- **WHAT IS EXPECTED**:
Copy every line below that has the word "option" in it.

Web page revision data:
=== Begin Enclosure ===
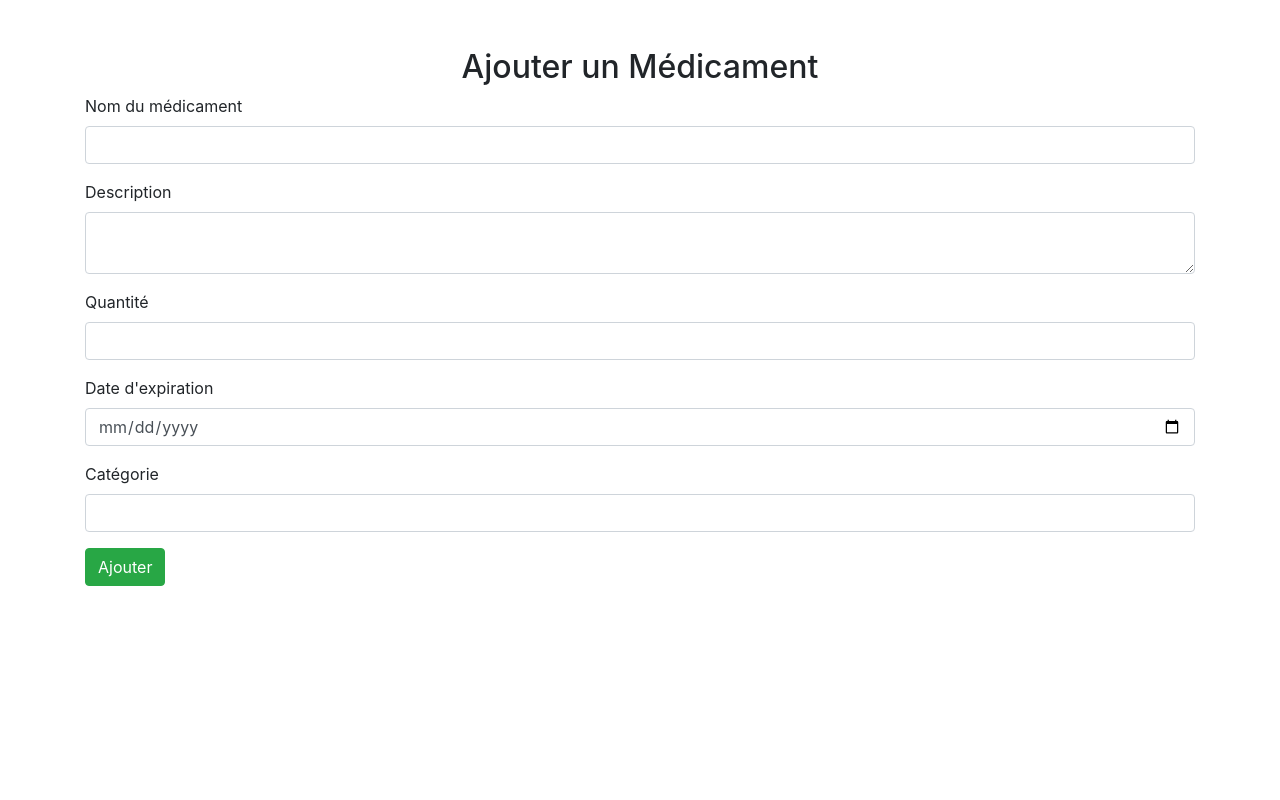
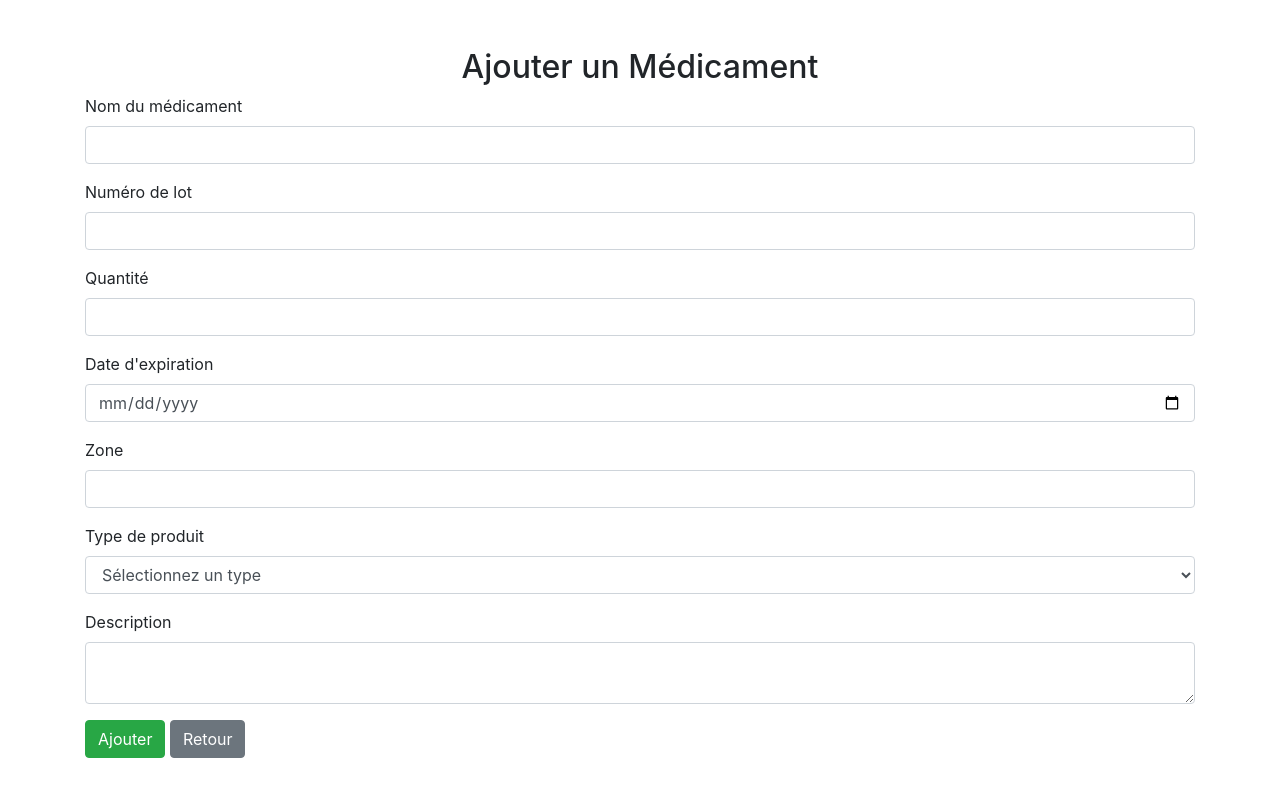
Before and after one commit to eloisarrazin84/eventsapps, a PHP site: page /ajouter_medicament.php in a window 1280 px wide. Run offline with PHP 8.4, Linux system fonts and the light colour scheme.

Commit message:
Update ajouter_medicament.php

```diff
--- a/ajouter_medicament.php
+++ b/ajouter_medicament.php
@@ -15,8 +15,8 @@
             <input type="text" class="form-control" id="medicament_nom" name="medicament_nom" required>
         </div>
         <div class="form-group">
-            <label for="description">Description</label>
-            <textarea class="form-control" id="description" name="description"></textarea>
+            <label for="lot">Numéro de lot</label>
+            <input type="text" class="form-control" id="lot" name="lot">
         </div>
         <div class="form-group">
             <label for="quantite">Quantité</label>
@@ -27,10 +27,24 @@
             <input type="date" class="form-control" id="date_expiration" name="date_expiration" required>
         </div>
         <div class="form-group">
-            <label for="categorie">Catégorie</label>
-            <input type="text" class="form-control" id="categorie" name="categorie">
+            <label for="zone">Zone</label>
+            <input type="text" class="form-control" id="zone" name="zone" required>
+        </div>
+        <div class="form-group">
+            <label for="type_produit">Type de produit</label>
+            <select class="form-control" id="type_produit" name="type_produit" required>
+                <option value="">Sélectionnez un type</option>
+                <option value="PER OS">PER OS</option>
+                <option value="Injectable">Injectable</option>
+                <option value="Inhalable">Inhalable</option>
+            </select>
+        </div>
+        <div class="form-group">
+            <label for="description">Description</label>
+            <textarea class="form-control" id="description" name="description"></textarea>
         </div>
         <button type="submit" class="btn btn-success">Ajouter</button>
+        <a href="dashboard.php" class="btn btn-secondary">Retour</a>
     </form>
 </div>
 </body>
```
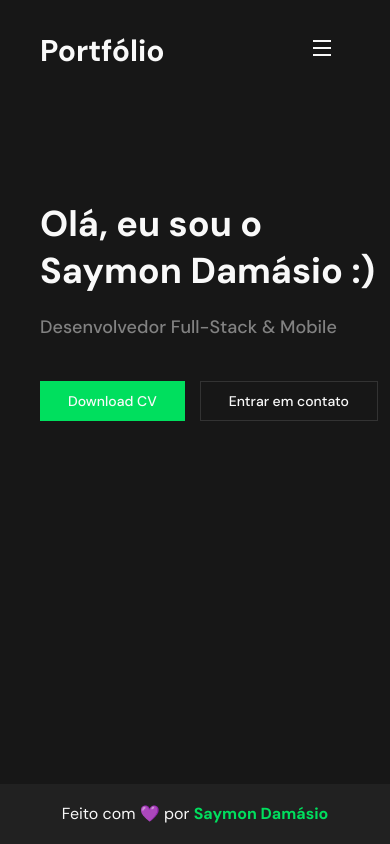
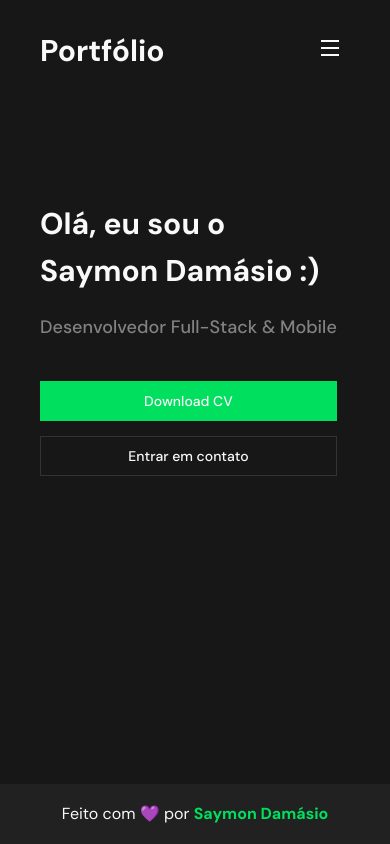
Before and after one commit to saymondamasio/portfolio, a Next.js app: page / in a window 390 px wide. Built offline with nearby package versions, Linux system fonts and the light colour scheme.

Commit message:
fix: responsiveness

```diff
--- a/src/components/Banner.tsx
+++ b/src/components/Banner.tsx
@@ -18,14 +18,14 @@ export function Banner({ ...rest }: Props) {
   return (
     <Flex w="100%" justify="space-between" {...rest}>
       <Flex direction="column">
-        <Text fontSize="4xl" lineHeight="47px" fontWeight="bold">
+        <Text fontSize={['3xl', '4xl']} lineHeight="47px" fontWeight="bold">
           Olá, eu sou o <br /> Saymon Damásio :{')'}
         </Text>
         <Text fontSize="large" fontWeight="medium" color="gray.100" mt="5">
           Desenvolvedor Full-Stack & Mobile
         </Text>
 
-        <Flex mt="10" gap="15px">
+        <Flex mt="10" gap="15px" direction={['column', 'row']}>
           <Button
             variant="ghost"
             bgColor="green.300"
--- a/src/components/Header/NavMenu.tsx
+++ b/src/components/Header/NavMenu.tsx
@@ -38,7 +38,6 @@ export function NavMenu() {
           variant="unstyled"
           fontSize="24"
           onClick={onOpen}
-          mr="2"
         />
         <Drawer isOpen={isOpen} placement="right" onClose={onClose}>
           <DrawerOverlay>
--- a/src/pages/about.tsx
+++ b/src/pages/about.tsx
@@ -91,7 +91,8 @@ export default function About() {
           <Grid
             w="100%"
             templateColumns={{
-              base: 'repeat(2, 150px)',
+              base: 'repeat(1, 150px)',
+              sm: 'repeat(2, 150px)',
               md: 'repeat(4, minmax(150px, 1fr))',
             }}
             justifyContent="space-around"
```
=== End Enclosure ===
- **EXERCISE OUTPUT**:
+                <option value="">Sélectionnez un type</option>
+                <option value="PER OS">PER OS</option>
+                <option value="Injectable">Injectable</option>
+                <option value="Inhalable">Inhalable</option>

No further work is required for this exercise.